## The task
Determine how many lines in the listing contain the string "True"; respond with the number alone.

================

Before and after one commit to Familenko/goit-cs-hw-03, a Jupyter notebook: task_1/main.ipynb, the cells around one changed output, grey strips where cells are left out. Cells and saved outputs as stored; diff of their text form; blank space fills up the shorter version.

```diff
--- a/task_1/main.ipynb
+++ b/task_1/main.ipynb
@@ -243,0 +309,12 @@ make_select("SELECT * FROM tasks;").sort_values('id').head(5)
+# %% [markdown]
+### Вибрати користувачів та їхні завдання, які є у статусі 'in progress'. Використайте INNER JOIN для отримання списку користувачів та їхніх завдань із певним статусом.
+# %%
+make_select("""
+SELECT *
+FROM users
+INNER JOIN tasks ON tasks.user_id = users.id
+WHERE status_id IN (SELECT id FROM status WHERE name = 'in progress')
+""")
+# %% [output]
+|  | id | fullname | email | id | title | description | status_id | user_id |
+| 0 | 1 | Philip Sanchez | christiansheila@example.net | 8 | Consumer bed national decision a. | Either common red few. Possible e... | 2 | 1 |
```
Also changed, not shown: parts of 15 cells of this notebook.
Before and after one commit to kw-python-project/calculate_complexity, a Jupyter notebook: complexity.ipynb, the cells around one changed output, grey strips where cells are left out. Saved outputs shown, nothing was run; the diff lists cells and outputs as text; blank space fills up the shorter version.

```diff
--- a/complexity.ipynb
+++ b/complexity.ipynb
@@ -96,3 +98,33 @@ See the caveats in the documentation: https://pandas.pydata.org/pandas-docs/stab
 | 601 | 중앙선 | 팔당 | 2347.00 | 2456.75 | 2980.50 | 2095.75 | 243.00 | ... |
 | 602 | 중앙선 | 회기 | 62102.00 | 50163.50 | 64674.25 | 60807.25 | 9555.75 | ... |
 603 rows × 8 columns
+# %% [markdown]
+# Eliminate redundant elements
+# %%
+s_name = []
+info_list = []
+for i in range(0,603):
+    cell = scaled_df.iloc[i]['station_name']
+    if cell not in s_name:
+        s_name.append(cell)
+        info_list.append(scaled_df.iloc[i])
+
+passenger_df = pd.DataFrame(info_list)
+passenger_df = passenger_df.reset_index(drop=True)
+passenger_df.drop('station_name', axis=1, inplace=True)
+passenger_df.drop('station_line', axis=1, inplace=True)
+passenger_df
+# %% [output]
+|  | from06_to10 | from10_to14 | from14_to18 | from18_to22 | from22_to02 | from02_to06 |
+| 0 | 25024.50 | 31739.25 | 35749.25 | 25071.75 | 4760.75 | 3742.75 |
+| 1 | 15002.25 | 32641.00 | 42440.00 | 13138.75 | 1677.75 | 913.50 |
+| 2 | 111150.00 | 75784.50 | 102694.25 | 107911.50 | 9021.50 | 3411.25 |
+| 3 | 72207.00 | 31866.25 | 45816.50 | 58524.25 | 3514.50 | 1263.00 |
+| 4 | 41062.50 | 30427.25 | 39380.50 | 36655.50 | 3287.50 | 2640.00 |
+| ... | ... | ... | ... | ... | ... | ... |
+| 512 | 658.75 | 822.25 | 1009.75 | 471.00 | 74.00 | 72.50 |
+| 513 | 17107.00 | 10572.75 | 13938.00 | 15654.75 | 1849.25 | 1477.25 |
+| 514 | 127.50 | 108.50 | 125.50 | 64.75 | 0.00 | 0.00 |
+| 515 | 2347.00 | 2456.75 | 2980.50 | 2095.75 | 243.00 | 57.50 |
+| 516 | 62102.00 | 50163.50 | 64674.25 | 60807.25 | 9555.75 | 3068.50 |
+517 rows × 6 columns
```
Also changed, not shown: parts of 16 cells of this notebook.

================

## Answer section
3